§ **PROBLEM DETAILS**
Return every line of the records that includes the string "title".

§ **MATERIAL PROVIDED**

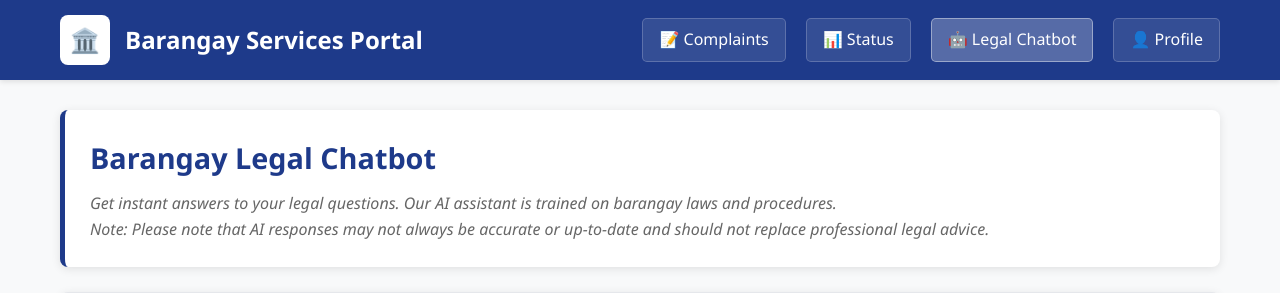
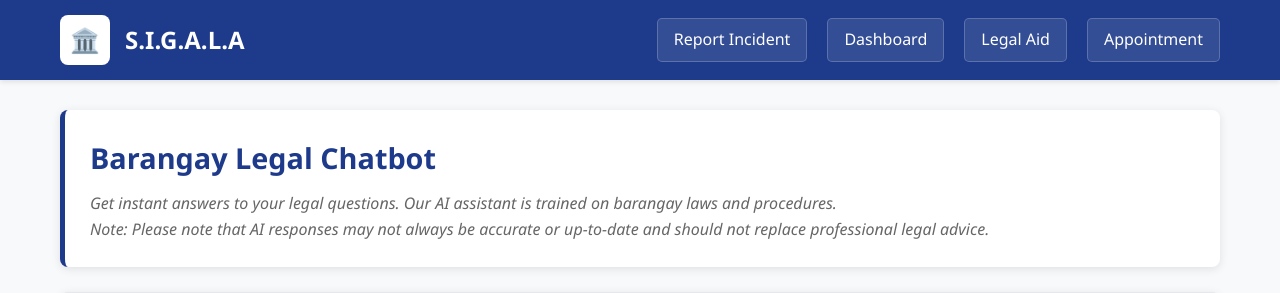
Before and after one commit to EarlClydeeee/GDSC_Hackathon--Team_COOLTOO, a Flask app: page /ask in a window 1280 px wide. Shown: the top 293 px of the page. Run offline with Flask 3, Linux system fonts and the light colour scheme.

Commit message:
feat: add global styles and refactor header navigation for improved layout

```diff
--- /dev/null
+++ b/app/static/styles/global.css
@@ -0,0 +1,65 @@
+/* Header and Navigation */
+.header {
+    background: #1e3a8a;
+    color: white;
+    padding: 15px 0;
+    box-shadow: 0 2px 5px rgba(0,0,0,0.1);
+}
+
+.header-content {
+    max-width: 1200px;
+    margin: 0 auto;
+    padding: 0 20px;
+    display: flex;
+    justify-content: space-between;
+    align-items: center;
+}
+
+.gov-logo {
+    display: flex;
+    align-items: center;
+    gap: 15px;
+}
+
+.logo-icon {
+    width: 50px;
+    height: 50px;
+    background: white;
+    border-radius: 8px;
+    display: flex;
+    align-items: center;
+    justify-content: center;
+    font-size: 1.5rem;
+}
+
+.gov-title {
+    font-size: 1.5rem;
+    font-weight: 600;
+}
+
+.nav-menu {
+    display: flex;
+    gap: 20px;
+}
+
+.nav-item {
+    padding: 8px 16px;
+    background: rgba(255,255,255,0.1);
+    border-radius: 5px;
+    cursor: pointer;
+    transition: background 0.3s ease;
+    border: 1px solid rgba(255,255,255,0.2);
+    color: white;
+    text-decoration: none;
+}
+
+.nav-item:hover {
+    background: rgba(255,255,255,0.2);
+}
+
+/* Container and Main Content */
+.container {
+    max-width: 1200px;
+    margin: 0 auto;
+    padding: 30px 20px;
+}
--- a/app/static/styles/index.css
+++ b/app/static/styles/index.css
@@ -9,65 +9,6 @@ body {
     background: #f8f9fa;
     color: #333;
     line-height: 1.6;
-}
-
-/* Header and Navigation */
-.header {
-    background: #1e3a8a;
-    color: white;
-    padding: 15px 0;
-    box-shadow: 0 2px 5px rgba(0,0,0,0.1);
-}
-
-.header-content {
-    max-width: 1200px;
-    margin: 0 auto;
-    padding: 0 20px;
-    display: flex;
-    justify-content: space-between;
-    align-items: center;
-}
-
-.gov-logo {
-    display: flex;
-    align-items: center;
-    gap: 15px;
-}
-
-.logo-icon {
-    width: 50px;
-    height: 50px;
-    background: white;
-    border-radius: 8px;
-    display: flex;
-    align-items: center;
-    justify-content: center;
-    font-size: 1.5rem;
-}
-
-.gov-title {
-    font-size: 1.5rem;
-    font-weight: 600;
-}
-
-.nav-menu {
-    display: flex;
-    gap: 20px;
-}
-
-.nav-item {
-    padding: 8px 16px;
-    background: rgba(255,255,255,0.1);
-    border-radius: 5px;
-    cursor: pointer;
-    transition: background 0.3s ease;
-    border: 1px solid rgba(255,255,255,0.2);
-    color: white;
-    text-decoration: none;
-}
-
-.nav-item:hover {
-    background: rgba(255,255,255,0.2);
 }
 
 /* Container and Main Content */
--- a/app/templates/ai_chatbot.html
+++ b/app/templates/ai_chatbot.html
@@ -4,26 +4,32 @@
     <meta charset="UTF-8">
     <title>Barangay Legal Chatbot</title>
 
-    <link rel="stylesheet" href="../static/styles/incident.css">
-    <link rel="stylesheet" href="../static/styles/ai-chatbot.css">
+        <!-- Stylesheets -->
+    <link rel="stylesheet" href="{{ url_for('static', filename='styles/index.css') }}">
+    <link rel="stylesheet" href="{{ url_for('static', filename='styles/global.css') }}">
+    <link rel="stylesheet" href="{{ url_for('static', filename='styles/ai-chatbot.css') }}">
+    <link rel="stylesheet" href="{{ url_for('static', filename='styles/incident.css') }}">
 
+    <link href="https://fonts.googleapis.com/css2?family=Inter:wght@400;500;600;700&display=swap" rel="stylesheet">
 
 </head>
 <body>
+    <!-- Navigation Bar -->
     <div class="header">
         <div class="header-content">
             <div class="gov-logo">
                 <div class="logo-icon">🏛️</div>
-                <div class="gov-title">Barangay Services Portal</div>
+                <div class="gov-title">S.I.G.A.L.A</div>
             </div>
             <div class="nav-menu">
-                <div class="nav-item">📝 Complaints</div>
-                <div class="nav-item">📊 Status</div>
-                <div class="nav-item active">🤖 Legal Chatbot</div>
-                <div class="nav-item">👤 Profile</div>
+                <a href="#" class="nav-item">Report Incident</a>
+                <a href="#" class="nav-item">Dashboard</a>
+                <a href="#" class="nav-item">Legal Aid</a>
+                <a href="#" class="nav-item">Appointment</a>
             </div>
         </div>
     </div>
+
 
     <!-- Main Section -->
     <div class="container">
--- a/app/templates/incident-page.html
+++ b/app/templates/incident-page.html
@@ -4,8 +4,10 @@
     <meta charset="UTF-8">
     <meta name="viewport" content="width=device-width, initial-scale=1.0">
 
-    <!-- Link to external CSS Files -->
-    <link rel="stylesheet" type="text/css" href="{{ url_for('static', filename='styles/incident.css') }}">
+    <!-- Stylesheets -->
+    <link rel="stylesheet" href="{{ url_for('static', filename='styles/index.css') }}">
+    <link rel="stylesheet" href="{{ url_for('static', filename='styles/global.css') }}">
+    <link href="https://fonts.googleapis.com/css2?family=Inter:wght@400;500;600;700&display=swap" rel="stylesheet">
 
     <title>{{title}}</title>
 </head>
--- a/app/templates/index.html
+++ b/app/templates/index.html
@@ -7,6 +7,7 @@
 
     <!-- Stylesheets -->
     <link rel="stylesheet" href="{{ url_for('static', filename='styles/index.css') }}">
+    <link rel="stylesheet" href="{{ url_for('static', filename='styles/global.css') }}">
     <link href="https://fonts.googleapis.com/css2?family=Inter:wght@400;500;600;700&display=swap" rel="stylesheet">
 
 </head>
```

--

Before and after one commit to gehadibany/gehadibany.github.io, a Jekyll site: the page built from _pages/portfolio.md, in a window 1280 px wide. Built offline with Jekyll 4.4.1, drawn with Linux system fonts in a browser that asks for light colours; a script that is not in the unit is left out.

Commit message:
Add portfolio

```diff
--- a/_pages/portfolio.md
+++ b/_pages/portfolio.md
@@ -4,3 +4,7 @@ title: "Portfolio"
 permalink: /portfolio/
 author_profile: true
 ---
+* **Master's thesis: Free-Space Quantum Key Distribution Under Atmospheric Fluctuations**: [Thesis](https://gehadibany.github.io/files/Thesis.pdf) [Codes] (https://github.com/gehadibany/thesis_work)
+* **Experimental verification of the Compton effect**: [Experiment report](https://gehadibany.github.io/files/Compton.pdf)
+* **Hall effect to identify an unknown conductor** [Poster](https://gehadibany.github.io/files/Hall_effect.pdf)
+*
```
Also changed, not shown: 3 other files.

§ **RESPONSE BELOW**
+.gov-title {
-.gov-title {
     <title>Barangay Legal Chatbot</title>
-                <div class="gov-title">Barangay Services Portal</div>
+                <div class="gov-title">S.I.G.A.L.A</div>
     <title>{{title}}</title>
@@ -4,3 +4,7 @@ title: "Portfolio"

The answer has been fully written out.